Late last year, BEA published a final rule updating the regulations under which it promulgates the BE-12 survey. In addition to modifications related to question wording, layout, and instruction, substantive changes to the survey include:

  • Separating collection of the investment in and income from unconsolidated US affiliates and foreign entities, which were previously collected as a combined total.
  • Adding questions regarding the reasons information regarding US business enterprises changed since the last report.
  • Adding questions on the BE-12A form to collect sales data for intellectual property rights and advertising when there is no clear link between the industry of sales and the type of services supplied.
  • Adding questions on the BE-12A form to collect sales data related to the provision of cloud computing and data storage and digital intermediation services.
  • Eliminating expensed petroleum and mining expenditures from the BE-12A form.
  • Eliminating commercial property from the state schedule of the BE-12A and BE-12B forms.
  • Scaling back Part III of the BE-12A and BE-12B forms, the part that collects information on investment and transactions between the US affiliate and the foreign group, to include only foreign parent ownership and classification information, a question on reverse investment, and intercompany debt balances for US affiliates with less than $60 million in assets, sales, or net income.

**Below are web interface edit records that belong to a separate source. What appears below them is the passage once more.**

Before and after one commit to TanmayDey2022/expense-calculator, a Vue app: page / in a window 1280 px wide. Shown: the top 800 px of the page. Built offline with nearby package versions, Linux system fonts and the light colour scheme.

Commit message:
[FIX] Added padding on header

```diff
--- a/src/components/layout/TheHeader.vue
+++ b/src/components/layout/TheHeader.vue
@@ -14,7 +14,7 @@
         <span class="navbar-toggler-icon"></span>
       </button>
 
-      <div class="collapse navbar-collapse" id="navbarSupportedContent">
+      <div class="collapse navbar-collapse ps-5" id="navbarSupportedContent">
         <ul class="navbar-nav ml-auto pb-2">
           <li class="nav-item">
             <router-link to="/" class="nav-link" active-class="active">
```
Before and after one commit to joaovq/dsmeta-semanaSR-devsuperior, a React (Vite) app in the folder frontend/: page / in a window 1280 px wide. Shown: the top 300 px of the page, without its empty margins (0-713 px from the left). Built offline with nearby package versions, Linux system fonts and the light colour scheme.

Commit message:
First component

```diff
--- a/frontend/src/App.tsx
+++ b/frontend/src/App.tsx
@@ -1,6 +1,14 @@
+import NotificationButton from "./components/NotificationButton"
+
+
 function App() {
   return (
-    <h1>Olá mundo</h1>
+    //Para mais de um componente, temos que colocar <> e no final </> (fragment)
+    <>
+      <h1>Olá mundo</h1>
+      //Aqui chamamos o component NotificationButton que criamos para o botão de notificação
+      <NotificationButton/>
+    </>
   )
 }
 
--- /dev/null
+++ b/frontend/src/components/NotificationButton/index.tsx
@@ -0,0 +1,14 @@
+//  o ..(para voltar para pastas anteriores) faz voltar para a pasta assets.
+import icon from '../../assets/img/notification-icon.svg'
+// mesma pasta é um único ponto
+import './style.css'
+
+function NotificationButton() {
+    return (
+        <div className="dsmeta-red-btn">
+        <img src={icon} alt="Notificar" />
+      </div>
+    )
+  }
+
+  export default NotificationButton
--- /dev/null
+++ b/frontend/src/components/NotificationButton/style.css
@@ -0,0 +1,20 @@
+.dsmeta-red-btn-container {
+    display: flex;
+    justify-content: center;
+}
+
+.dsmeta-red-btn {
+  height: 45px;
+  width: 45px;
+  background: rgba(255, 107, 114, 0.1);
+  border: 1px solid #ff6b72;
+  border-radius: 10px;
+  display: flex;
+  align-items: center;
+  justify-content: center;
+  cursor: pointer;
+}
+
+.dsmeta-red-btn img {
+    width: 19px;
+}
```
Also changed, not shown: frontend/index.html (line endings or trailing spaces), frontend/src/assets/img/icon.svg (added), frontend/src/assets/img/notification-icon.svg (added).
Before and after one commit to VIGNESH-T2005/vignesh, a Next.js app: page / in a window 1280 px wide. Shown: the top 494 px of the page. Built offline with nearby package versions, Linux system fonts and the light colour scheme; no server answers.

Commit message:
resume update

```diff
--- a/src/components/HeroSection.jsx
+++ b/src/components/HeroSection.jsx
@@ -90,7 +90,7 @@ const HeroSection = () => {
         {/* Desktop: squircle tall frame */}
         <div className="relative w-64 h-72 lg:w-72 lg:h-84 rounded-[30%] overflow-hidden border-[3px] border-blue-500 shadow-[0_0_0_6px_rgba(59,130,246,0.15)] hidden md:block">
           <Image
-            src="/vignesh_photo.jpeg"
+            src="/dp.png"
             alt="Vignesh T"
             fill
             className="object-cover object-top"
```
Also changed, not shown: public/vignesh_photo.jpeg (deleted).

Business enterprises with foreign ownership, including unincorporated businesses, land and real estate, should evaluate whether they must file a BE-12 report and, if so, discuss the filing requirements with the relevant foreign owner(s). BEA has set up an email subscription service on its website, through which subscribers will receive an email alert when the eFile and paper versions of the survey forms are released as well as alerts when updates are made to the BE-12 webpage. Business enterprises should also begin working with counsel and accountants to begin collecting the information and calculating the data necessary for responding to the BE-12 survey in order to meet the filing deadline.



1 See BEA, Direct Investment Surveys: BE–12, Benchmark Survey of Foreign Direct Investment in the United States, 87 Fed. Reg. 58,953 (Sept. 29, 2022),

2 22 U.S.C. §§ 3101-3108; 15 C.F.R. pt. 801.